1 of 5 | U.S. Sen. Ted Cruz R-Texas, Cruz calls the limitation on how much candidates can be repaid for loans they make to their campaigns a violation of his First Amendment right to free speech. File Photo by Ken Cedeno/UPI | License Photo
WASHINGTON, Jan. 19 (UPI) -- The U.S. Supreme Court heard oral arguments Wednesday in a case brought by Sen. Ted Cruz, R-Texas, who is challenging a federal campaign finance law that limits how much candidates can be repaid for loans they make to their political campaigns.
Cruz calls the limitation a violation of his First Amendment right to free speech.
On the day before the 2018 general election in Texas, Cruz loaned his re-election campaign $260,000. Using what the campaign claims were post-election funds, Cruz was repaid $250,000, the maximum that can be made with those funds under the 2002 Bipartisan Campaign Reform Act.
Cruz filed a lawsuit in federal court, challenging the section of the Bipartisan Campaign Reform Act that prevented him from recouping the remaining funds.
A federal appeals court had upheld a lower court ruling in favor of Cruz, and the Federal Election Commission appealed to the Supreme Court, saying politicians should not be allowed to use post-election campaign contributions to repay the pre-election loans they make to their campaigns because it could lead to corruption.
Cruz set up the loan situation as a "deliberate self-infliction of injury for no purpose other than to facilitate litigation," Deputy Solicitor General Malcolm Stewart, representing the FEC, told the justices.
The Cruz campaign's lawyer, Charles Cooper, countered that whether Cruz deliberately engaged in actions to instigate a lawsuit is not relevant.
Cooper compared Cruz to Homer Plessy, who refused to sit in a segregated train car and became the plaintiff in the 1896 Plessy v. Ferguson case, in which the court created the "separate but equal" doctrine.
Chief Justice John Roberts said the court must weigh the First Amendment free speech rights -- in this case, the right of an individual to contribute funds to a political candidate -- against the risk of corruption.
"How do you determine where the risk of corruption arises?" Justice Sonia Sotomayor asked, questioning the $250,000 dollar amount as the limit.
Stewart said there is no need to "probe with a scalpel" what specific cutoff is chosen. He compared the $250,000 figure in this case to the $2,900 individual contribution limit.
He argued that the risk of corruption increases as the loan balance increases.

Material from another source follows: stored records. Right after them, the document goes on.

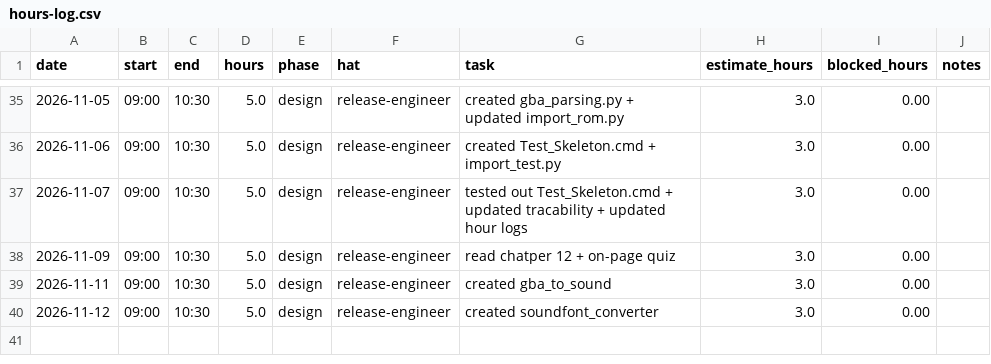
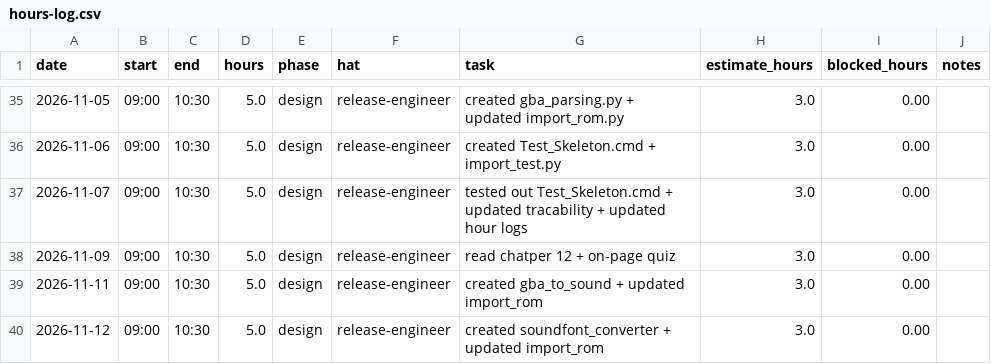
Before and after one commit to GreninjaBoy23D/Capstone-Respiretory, a CSV file: docs/hours-log.csv, drawn as a sheet; only a part is shown, gaps mark what is left out.

Commit message:
Update hours-log.csv

```diff
--- a/docs/hours-log.csv
+++ b/docs/hours-log.csv
@@ -38,3 +38,3 @@ date,start,end,hours,phase,hat,task,estimate_hours,blocked_hours,notes
 2026-11-09,09:00,10:30,5.0,design,release-engineer, read chatper 12 + on-page quiz,3.0,0.00,
-2026-11-11,09:00,10:30,5.0,design,release-engineer, created gba_to_sound,3.0,0.00,
-2026-11-12,09:00,10:30,5.0,design,release-engineer, created soundfont_converter,3.0,0.00,
+2026-11-11,09:00,10:30,5.0,design,release-engineer, created gba_to_sound + updated import_rom,3.0,0.00,
+2026-11-12,09:00,10:30,5.0,design,release-engineer, created soundfont_converter + updated import_rom,3.0,0.00,
```
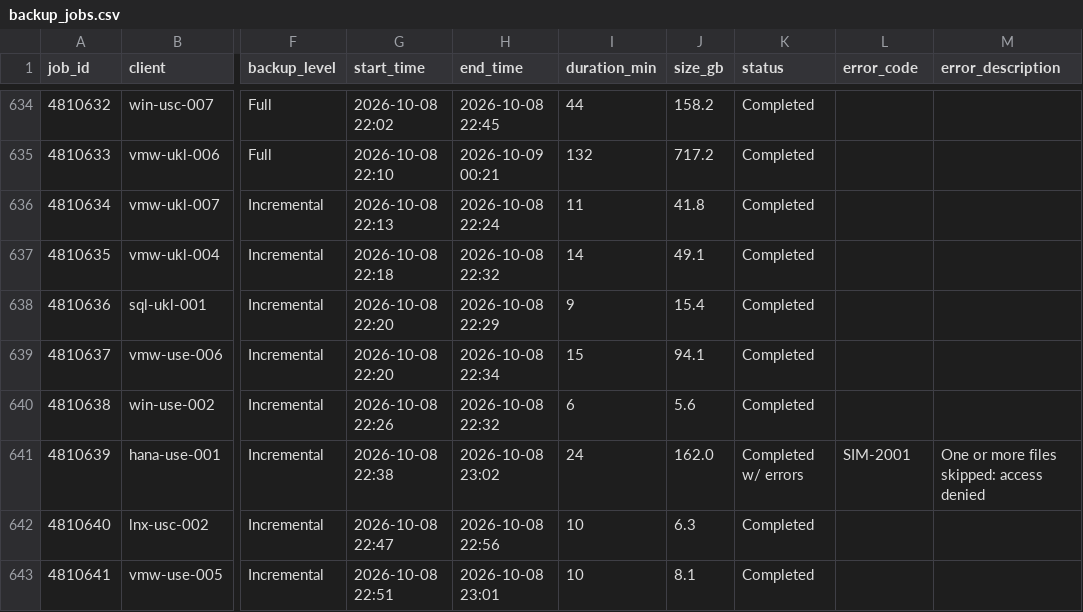
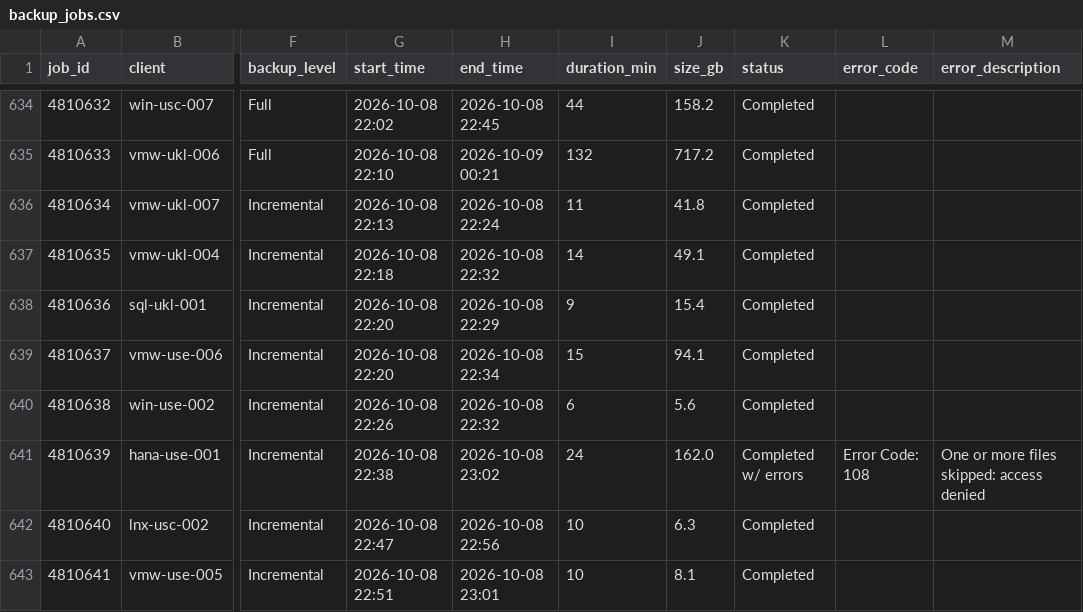
Before and after one commit to alanabreu83/backup-report-analyst, a CSV file: backup_jobs.csv, drawn as a sheet; only a part is shown, gaps mark what is left out; the diff covers the shown part only; the diff names each change by its address in the sheet, - before the commit and + after, or states it on an @@ line.

Commit message:
Corrected errors codes

```diff
--- a/backup_jobs.csv
+++ b/backup_jobs.csv
-L641 (error_code): SIM-2001
+L641 (error_code): Error Code: 108
```
Also changed, not shown: 55 edited cells elsewhere in this file, 2 other files.
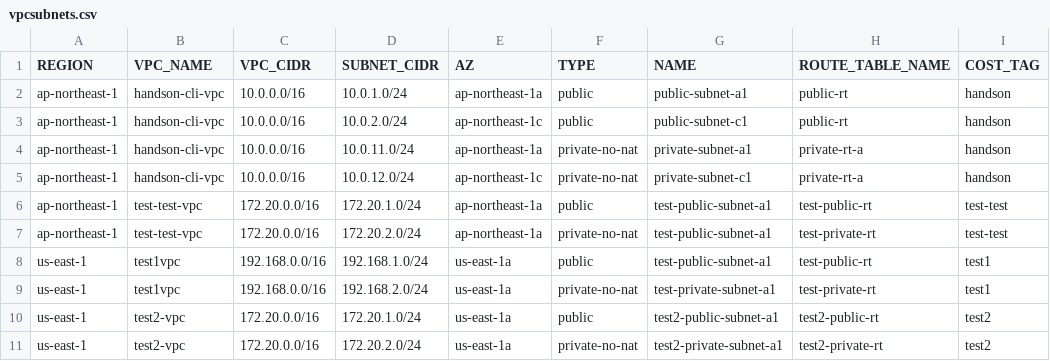
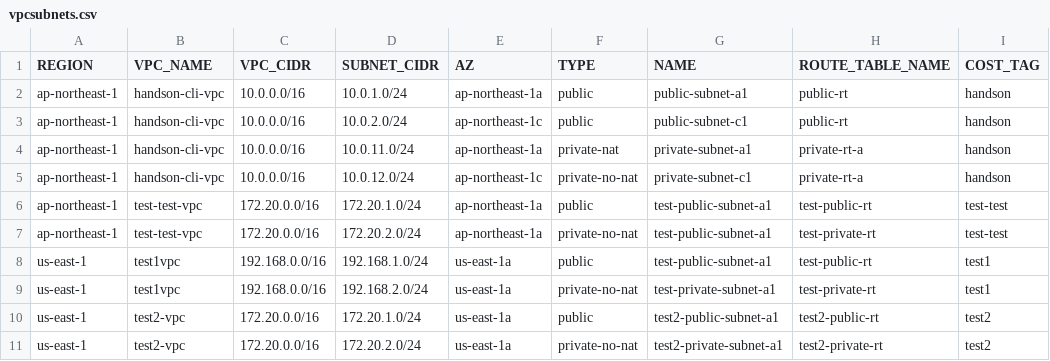
Before and after one commit to Otazoman/aws-cli-scripts, a CSV file: vpcs/vpcsubnets.csv, drawn as a sheet.

```diff
--- a/vpcs/vpcsubnets.csv
+++ b/vpcs/vpcsubnets.csv
@@ -3,3 +3,3 @@ ap-northeast-1,handson-cli-vpc,10.0.0.0/16,10.0.1.0/24,ap-northeast-1a,public,pu
 ap-northeast-1,handson-cli-vpc,10.0.0.0/16,10.0.2.0/24,ap-northeast-1c,public,public-subnet-c1,public-rt,handson
-ap-northeast-1,handson-cli-vpc,10.0.0.0/16,10.0.11.0/24,ap-northeast-1a,private-no-nat,private-subnet-a1,private-rt-a,handson
+ap-northeast-1,handson-cli-vpc,10.0.0.0/16,10.0.11.0/24,ap-northeast-1a,private-nat,private-subnet-a1,private-rt-a,handson
 ap-northeast-1,handson-cli-vpc,10.0.0.0/16,10.0.12.0/24,ap-northeast-1c,private-no-nat,private-subnet-c1,private-rt-a,handson
```
Also changed, not shown: 6 other files.
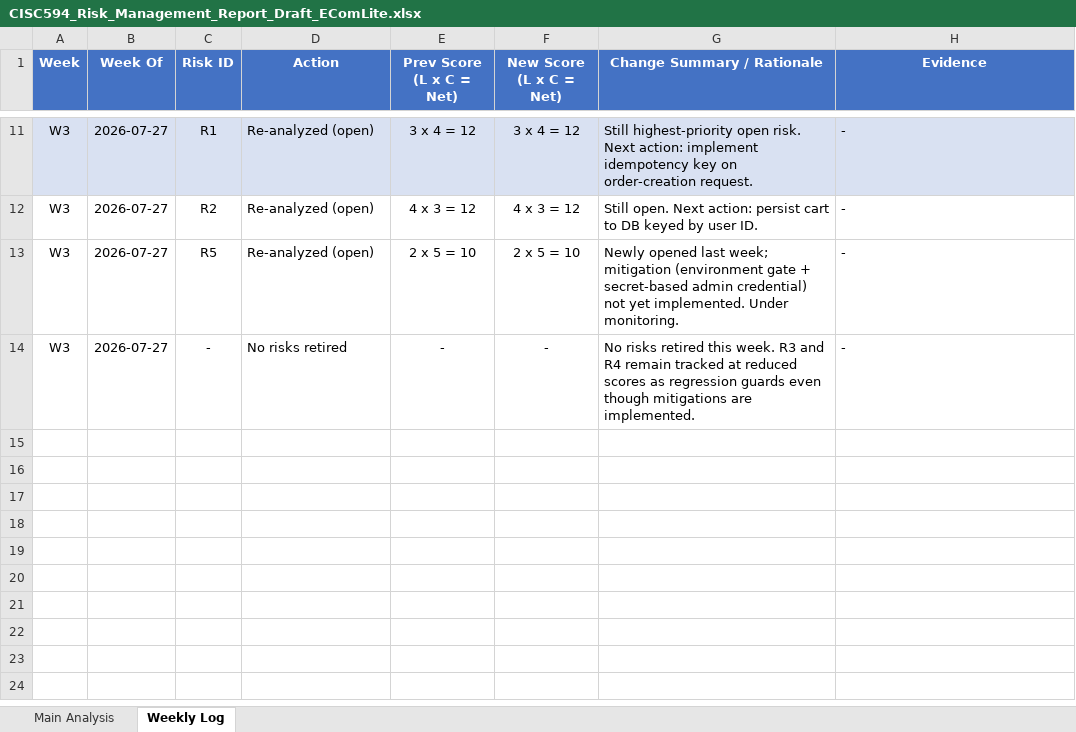
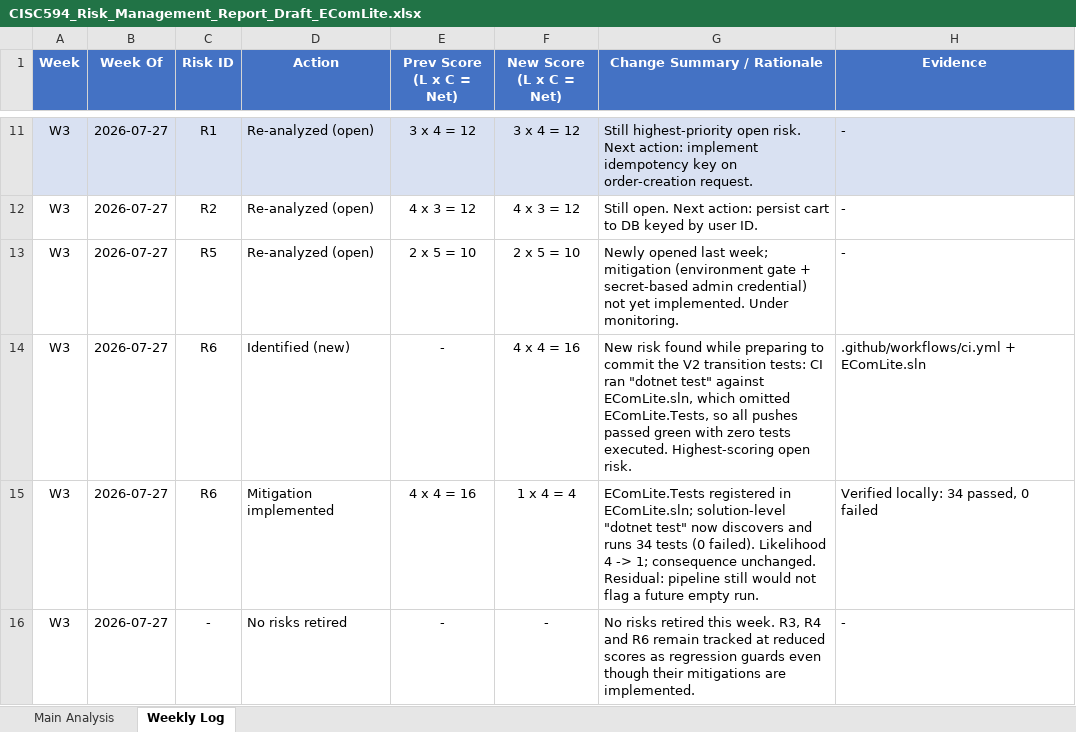
Before and after one commit to minhsuanwu-project/EComLite_Project, an Excel workbook: docs/CISC594_Risk_Management_Report_Draft_EComLite.xlsx, sheet Weekly Log, drawn as a sheet; only a part is shown, gaps mark what is left out; values as stored, in another font and other column widths than the file's, no borders; addresses are those after the commit; the diff names each change by its address in the sheet, - before the commit and + after, or states it on an @@ line.

Commit message:
[docs] add R6 (CI reported success without running tests) and W3 log entries

```diff
--- a/docs/CISC594_Risk_Management_Report_Draft_EComLite.xlsx (sheet Weekly Log)
+++ b/docs/CISC594_Risk_Management_Report_Draft_EComLite.xlsx (sheet Weekly Log)
+row 14: W3 | 2026-07-27 | R6 | Identified (new) | - | 4 x 4 = 16 | New risk found while preparing to commit the V2 transition tests: CI ran "dotnet test" against EComLite.sln, which omitted EComLite.Tests, so all pushes passed green with zero tests executed. Highest-scoring open risk. | .github/workflows/ci.yml + EComLite.sln
+row 15: W3 | 2026-07-27 | R6 | Mitigation implemented | 4 x 4 = 16 | 1 x 4 = 4 | EComLite.Tests registered in EComLite.sln; solution-level "dotnet test" now discovers and runs 34 tests (0 failed). Likelihood 4 -> 1; consequence unchanged. Residual: pipeline still would not flag a future empty run. | Verified locally: 34 passed, 0 failed
-G16 (Change Summary / Rationale): …this week. R3 and R4 remain tracked at reduced scores as regression guards even though mitigations are…
+G16 (Change Summary / Rationale): …this week. R3, R4 and R6 remain tracked at reduced scores as regression guards even though their mitigations are…
```
Also changed, not shown: sheet Main Analysis.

With a limit, "no one donor can say, 'I made you richer than you otherwise would be.' No one donor would have significant leverage over the candidate," Sewart said.
Justice Elena Kagan characterized the current limit as "a restriction on how a candidate can use third parties to finance his speech," not "a restriction on how the candidate finances his own speech" because a candidate "can spend a zillion dollars of his own money if he wants on his campaign."
Other justices challenged whether a corruptive potential exists for the repayment at all. "It's paying a loan, not lining his pockets," Justice Amy Coney Barrett said.